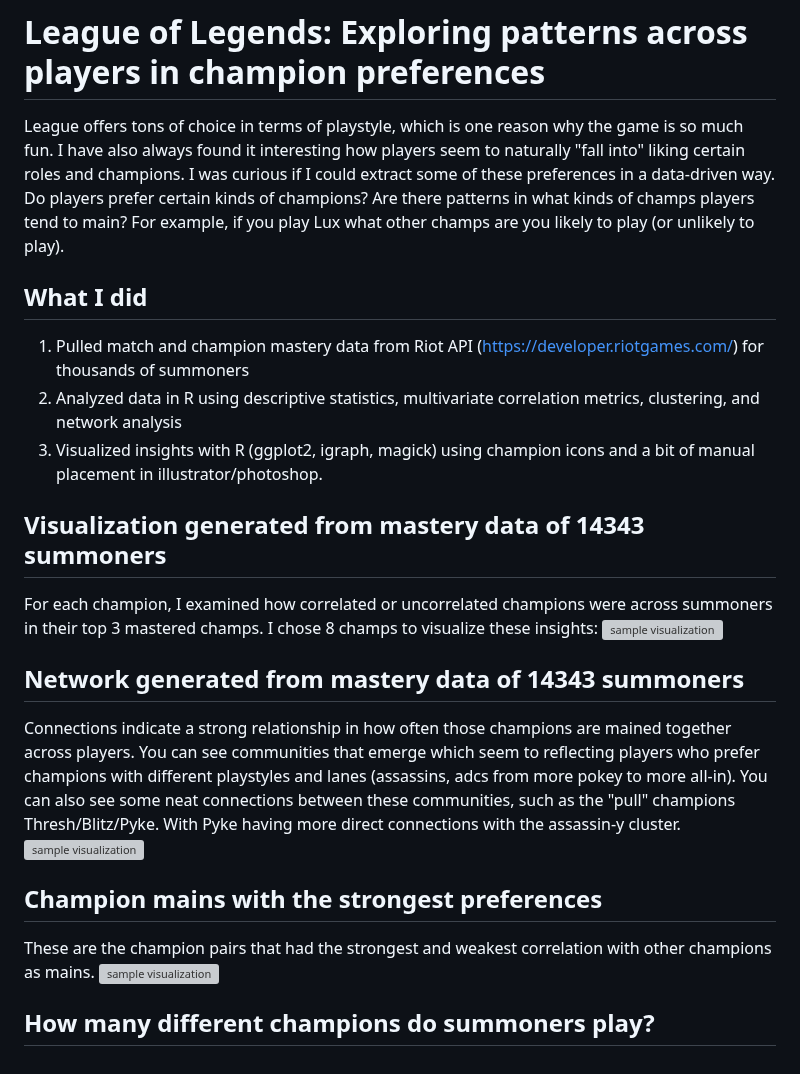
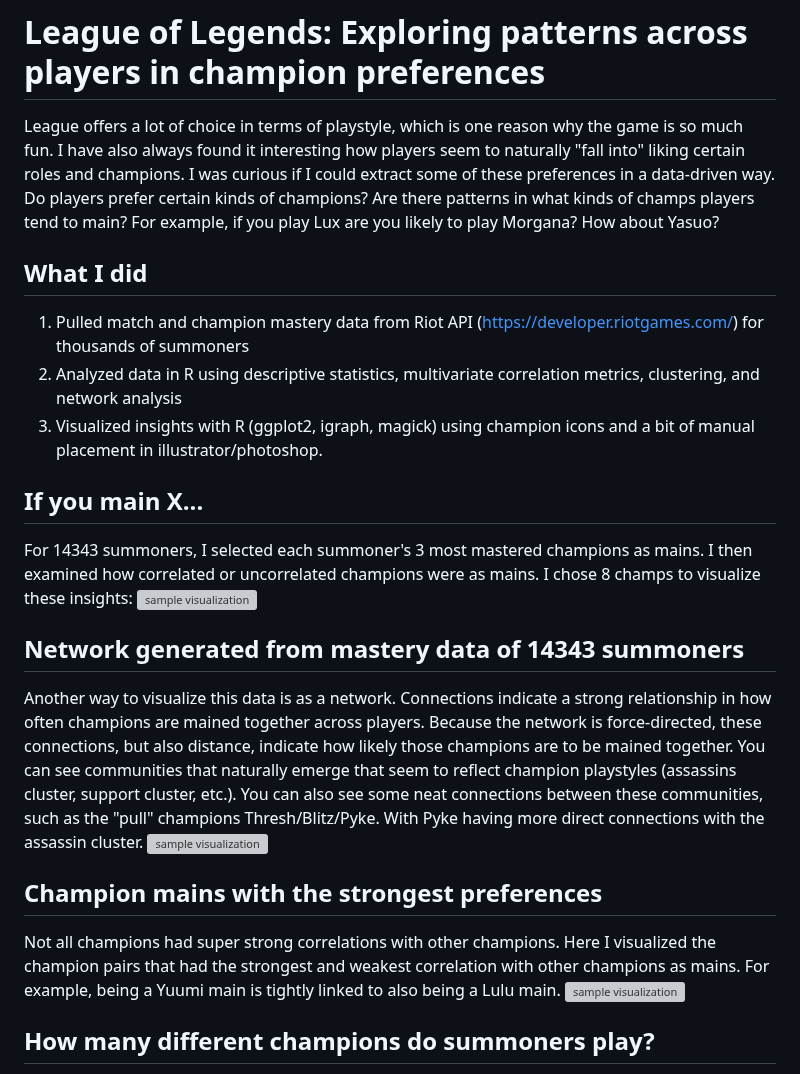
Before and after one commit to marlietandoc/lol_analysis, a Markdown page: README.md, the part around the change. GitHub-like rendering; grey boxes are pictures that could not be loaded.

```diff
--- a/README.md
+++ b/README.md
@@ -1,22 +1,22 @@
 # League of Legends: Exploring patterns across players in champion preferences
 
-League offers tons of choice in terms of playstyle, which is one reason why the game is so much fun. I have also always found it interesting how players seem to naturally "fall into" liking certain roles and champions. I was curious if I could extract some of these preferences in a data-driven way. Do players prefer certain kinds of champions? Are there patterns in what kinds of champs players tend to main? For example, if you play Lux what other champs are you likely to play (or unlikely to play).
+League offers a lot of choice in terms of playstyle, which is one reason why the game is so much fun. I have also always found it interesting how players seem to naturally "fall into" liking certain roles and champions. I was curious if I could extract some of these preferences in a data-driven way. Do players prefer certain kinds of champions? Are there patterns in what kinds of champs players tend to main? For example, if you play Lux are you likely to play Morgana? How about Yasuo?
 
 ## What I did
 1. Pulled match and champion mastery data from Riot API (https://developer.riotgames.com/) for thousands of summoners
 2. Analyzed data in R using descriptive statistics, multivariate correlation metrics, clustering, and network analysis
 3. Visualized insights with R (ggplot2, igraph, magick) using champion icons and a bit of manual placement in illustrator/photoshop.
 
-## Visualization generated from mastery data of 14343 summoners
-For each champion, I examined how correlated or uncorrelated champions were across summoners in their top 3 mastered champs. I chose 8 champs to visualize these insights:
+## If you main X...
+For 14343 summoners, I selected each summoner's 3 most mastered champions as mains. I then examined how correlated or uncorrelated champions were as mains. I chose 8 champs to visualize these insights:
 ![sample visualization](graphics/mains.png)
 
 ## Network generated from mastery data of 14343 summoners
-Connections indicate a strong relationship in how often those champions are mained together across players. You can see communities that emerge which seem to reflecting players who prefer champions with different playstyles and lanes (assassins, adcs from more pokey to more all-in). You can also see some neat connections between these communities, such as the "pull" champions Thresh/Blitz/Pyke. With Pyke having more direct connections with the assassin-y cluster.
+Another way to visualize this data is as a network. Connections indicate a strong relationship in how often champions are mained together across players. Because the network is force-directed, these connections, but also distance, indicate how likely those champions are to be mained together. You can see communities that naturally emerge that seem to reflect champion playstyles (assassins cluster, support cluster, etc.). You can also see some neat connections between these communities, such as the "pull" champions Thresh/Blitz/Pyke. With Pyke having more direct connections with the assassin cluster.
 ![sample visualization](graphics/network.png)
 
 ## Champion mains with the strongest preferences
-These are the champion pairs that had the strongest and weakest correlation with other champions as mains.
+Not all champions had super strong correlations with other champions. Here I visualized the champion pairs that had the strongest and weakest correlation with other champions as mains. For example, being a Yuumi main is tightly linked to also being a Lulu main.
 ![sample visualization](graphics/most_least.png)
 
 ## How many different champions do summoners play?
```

------------------------------------------------------------

• [TASK DESCRIPTION]
A count is needed of the lines in the entries that contain "fall". Supply only that number.

• [SOLUTION BELOW]
2